──────── Data excerpts

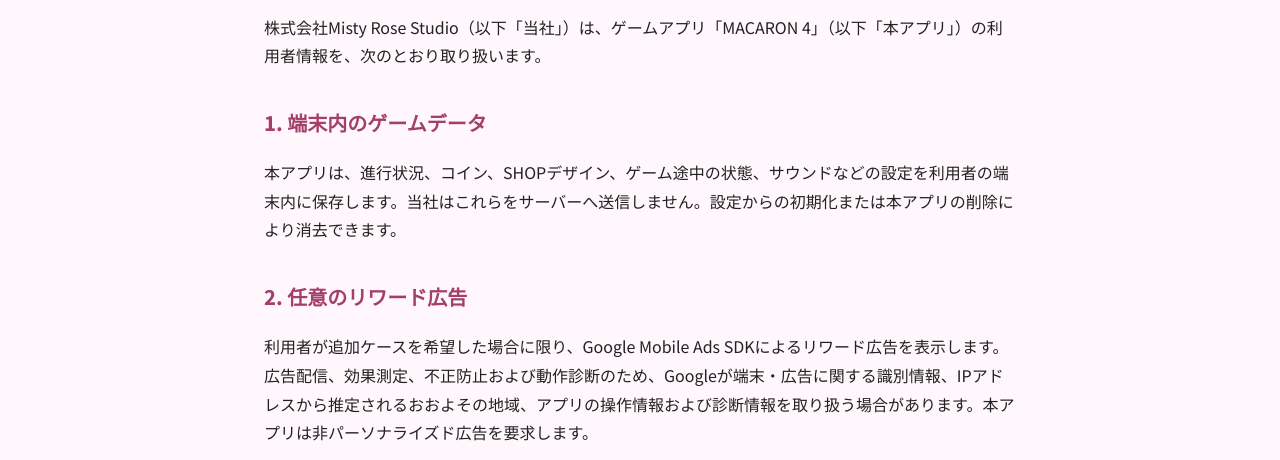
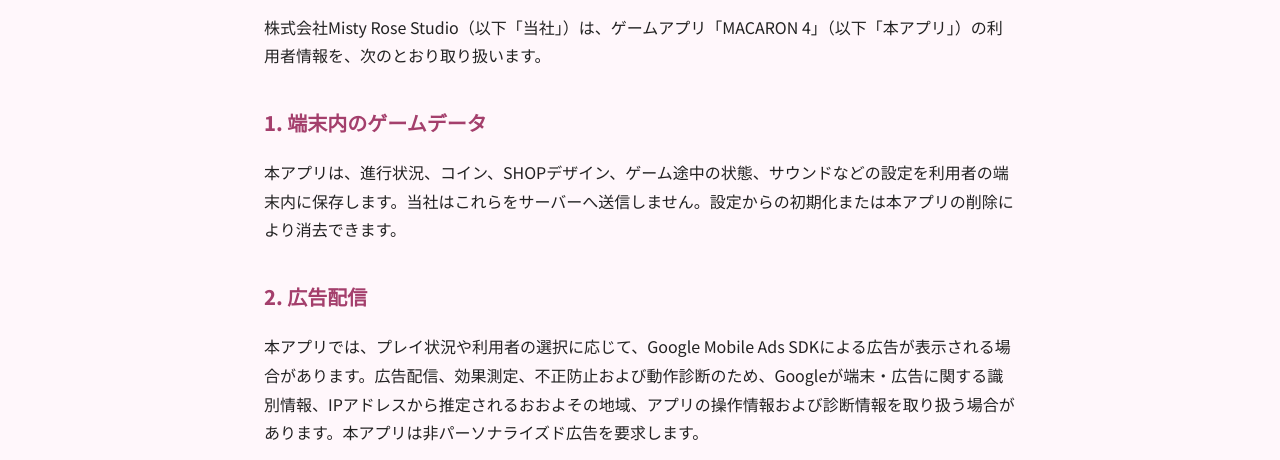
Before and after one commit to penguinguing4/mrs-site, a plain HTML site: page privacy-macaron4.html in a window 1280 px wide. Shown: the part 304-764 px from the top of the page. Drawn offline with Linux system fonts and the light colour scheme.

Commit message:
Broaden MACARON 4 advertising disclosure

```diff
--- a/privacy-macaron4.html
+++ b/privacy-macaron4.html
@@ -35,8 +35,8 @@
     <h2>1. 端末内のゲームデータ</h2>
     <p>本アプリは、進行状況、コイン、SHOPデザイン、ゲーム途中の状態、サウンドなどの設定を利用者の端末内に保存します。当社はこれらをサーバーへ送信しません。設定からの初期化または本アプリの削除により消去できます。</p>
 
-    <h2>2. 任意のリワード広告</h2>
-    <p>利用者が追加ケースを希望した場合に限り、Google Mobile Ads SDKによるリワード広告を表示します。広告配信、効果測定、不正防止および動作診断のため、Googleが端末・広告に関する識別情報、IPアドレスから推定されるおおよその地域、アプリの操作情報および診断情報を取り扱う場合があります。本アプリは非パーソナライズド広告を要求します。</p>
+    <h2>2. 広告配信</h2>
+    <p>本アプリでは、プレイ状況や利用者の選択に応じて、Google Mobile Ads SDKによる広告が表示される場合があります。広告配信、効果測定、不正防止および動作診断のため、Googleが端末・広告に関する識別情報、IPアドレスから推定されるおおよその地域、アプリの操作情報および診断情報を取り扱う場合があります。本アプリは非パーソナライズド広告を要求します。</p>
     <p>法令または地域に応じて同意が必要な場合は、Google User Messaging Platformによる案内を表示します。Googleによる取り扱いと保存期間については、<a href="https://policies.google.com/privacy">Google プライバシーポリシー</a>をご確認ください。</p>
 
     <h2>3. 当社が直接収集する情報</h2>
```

────────────────

Brief: Everything in the material above must be repeated exactly, apart from its pictures.

Output:
Before and after one commit to penguinguing4/mrs-site, a plain HTML site: page privacy-macaron4.html in a window 1280 px wide. Shown: the part 304-764 px from the top of the page. Drawn offline with Linux system fonts and the light colour scheme.

Commit message:
Broaden MACARON 4 advertising disclosure

```diff
--- a/privacy-macaron4.html
+++ b/privacy-macaron4.html
@@ -35,8 +35,8 @@
     <h2>1. 端末内のゲームデータ</h2>
     <p>本アプリは、進行状況、コイン、SHOPデザイン、ゲーム途中の状態、サウンドなどの設定を利用者の端末内に保存します。当社はこれらをサーバーへ送信しません。設定からの初期化または本アプリの削除により消去できます。</p>
 
-    <h2>2. 任意のリワード広告</h2>
-    <p>利用者が追加ケースを希望した場合に限り、Google Mobile Ads SDKによるリワード広告を表示します。広告配信、効果測定、不正防止および動作診断のため、Googleが端末・広告に関する識別情報、IPアドレスから推定されるおおよその地域、アプリの操作情報および診断情報を取り扱う場合があります。本アプリは非パーソナライズド広告を要求します。</p>
+    <h2>2. 広告配信</h2>
+    <p>本アプリでは、プレイ状況や利用者の選択に応じて、Google Mobile Ads SDKによる広告が表示される場合があります。広告配信、効果測定、不正防止および動作診断のため、Googleが端末・広告に関する識別情報、IPアドレスから推定されるおおよその地域、アプリの操作情報および診断情報を取り扱う場合があります。本アプリは非パーソナライズド広告を要求します。</p>
     <p>法令または地域に応じて同意が必要な場合は、Google User Messaging Platformによる案内を表示します。Googleによる取り扱いと保存期間については、<a href="https://policies.google.com/privacy">Google プライバシーポリシー</a>をご確認ください。</p>
 
     <h2>3. 当社が直接収集する情報</h2>
```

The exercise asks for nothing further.